That said, I feel a responsibility to grapple with the infamous “Deborah Question” while The Outspoken TULIP is still in its introductory phase. I hope that my thoughts will encourage you to examine Scripture for yourself, and that you’ll prayerfully consider the perspectives I offer.
To begin with, I notice that verse 4 of Judges 4 merely states that Deborah judged Israel, whereas Scripture generally introduces judges using the phrase, “the Lord raised up…” Couple this different introduction of Deborah with Judges 21:25, which says “everyone did what was right in their own eyes,” and ask the obvious question: Did God appoint Deborah as judge, or did she assign the role to herself? I don’t know. Frankly, neither do you! And the fact that He spoke through her in the specific instances concerning Barak may not necessarily validate her entire prophetic ministry. Has He ever used one of your sinful choices to bring about His greater will? He’s certainly done so in my life! But His blessing in no way justified my rebellion. Therefore, I suspect He used Deborah in spite of her willful rebellion.
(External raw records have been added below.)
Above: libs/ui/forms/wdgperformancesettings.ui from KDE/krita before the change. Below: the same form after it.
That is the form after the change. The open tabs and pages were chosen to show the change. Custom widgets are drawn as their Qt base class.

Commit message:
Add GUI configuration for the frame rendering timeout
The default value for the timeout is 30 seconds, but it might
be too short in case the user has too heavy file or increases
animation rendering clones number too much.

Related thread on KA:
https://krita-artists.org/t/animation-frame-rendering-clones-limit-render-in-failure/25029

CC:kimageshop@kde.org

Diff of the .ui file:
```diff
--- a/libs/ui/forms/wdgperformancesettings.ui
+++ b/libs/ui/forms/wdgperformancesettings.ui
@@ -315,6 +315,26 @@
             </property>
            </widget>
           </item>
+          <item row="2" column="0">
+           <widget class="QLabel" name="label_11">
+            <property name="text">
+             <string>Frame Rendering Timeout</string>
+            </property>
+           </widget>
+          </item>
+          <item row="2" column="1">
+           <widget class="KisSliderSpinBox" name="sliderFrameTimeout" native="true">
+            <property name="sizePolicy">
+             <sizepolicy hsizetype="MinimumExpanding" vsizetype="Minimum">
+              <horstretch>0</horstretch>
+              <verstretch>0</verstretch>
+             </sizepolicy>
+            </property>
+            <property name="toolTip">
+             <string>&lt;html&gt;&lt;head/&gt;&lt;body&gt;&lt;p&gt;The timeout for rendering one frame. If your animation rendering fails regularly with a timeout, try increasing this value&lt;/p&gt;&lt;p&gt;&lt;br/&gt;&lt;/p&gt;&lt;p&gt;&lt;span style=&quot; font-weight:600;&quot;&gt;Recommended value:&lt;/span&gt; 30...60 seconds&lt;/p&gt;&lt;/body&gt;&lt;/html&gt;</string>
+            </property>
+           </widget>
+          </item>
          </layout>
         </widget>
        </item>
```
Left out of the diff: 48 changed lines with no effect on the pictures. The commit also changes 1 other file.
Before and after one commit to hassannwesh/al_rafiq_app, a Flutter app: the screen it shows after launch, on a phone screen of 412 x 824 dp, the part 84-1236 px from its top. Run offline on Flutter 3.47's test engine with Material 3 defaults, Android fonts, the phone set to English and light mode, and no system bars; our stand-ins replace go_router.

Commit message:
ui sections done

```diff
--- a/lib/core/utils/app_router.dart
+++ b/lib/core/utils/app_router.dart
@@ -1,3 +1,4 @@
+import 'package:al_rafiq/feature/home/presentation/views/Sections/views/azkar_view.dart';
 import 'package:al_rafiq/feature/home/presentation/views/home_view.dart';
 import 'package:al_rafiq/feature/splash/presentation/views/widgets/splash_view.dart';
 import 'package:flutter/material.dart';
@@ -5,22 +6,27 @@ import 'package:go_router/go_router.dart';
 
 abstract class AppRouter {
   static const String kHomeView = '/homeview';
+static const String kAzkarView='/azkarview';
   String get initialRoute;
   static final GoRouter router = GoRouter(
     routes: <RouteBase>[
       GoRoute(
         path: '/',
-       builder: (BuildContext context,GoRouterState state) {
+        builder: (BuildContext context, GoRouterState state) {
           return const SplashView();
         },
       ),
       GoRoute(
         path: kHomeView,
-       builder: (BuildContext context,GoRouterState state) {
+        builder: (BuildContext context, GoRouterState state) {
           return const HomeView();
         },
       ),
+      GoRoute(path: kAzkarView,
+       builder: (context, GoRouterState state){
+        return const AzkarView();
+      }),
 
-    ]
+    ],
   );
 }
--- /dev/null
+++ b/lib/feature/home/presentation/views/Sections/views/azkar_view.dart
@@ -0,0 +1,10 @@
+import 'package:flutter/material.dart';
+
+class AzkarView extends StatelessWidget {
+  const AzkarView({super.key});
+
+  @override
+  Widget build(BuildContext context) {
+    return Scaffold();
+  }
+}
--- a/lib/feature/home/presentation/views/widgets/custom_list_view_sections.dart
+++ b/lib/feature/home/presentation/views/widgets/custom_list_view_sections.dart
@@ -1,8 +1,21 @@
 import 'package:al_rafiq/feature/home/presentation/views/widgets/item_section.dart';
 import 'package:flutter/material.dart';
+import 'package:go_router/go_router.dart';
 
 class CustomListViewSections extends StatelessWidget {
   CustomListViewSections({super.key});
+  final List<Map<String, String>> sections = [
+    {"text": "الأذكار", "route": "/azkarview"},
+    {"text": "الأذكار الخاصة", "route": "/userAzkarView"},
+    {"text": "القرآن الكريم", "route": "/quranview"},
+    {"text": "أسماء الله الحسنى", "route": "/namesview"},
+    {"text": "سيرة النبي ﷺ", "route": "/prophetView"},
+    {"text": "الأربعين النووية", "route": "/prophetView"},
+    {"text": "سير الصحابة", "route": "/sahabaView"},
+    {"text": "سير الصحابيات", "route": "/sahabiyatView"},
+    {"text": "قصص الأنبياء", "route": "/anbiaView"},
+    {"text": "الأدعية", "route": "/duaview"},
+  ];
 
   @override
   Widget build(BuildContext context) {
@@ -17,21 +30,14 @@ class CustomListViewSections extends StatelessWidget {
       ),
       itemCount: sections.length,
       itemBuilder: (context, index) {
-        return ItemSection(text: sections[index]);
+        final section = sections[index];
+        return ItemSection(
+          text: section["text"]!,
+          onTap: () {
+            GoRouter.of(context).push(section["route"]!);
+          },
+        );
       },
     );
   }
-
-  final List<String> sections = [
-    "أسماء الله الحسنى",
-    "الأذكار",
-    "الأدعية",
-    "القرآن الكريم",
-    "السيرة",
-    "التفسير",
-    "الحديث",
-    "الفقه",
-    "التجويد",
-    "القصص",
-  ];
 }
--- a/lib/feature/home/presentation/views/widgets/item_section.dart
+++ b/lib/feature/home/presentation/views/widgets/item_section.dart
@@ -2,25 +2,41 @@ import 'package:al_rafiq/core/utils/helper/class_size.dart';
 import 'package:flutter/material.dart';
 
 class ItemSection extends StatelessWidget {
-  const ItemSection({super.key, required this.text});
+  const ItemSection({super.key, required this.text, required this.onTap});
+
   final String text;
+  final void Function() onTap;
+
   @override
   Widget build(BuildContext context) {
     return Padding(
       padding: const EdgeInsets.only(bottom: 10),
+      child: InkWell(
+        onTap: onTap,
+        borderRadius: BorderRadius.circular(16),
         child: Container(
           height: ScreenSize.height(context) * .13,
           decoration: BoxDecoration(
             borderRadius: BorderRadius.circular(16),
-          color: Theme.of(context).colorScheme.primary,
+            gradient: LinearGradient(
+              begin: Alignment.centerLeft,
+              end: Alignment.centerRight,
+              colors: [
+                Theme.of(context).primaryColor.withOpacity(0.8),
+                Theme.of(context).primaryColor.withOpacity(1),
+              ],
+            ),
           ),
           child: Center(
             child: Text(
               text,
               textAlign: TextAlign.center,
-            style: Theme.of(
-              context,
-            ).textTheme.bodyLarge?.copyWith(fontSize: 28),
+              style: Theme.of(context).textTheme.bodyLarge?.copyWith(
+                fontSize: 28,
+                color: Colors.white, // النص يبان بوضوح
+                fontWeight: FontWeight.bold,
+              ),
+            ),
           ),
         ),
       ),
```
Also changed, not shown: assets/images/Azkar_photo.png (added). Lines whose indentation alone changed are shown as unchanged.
But even if Deborah served as a judge because the Lord placed her in that position, should we assume that she therefore sets the stage for women to be pastors or to lead congregational prayer? I once chatted with pastor and fellow blogger Dan Phillips about Deborah as a sanction for women pastors via Twitter. Dan pointed out that Old Testament Israel is not synonymous with the New Testament Church. Would we make Sampson a model for Christian pastors? Hopefully not! Than neither should Deborah serve as one.
In approaching historical narratives in the Bible, we must treat them as descriptive before determining whether or not they prescribe Christian behavior. Yes, Deborah judged Israel during a time when it had a theocratic form of government, and God graciously used her to motivate Barak to lead his army against Sisera. But God also used David’s sinful marriage to Bathsheba to produce Solomon, and I know that we mustn’t interpret that fact as a prescription for adultery and murder. Deborah’s period of leadership in Israel simply doesn’t mitigate 1 Timothy 2:11-14. We can appreciate her role in delivering Israel without misconstruing it as permission for women to usurp male leadership in church settings.
As you can see, I have studied Deborah, and I see no reason to cite her (or any of the other strong women in Scripture) as a reason to accept women pastors. I could go into greater detail in exploring Deborah’s ministry, but again, I must resist the temptation to establish myself as a Bible teacher. Instead, I hope you’ll see that we can question her position of judging Israel, and that we have no reason to form a correlation between any of Israel’s judges and Christian pastors.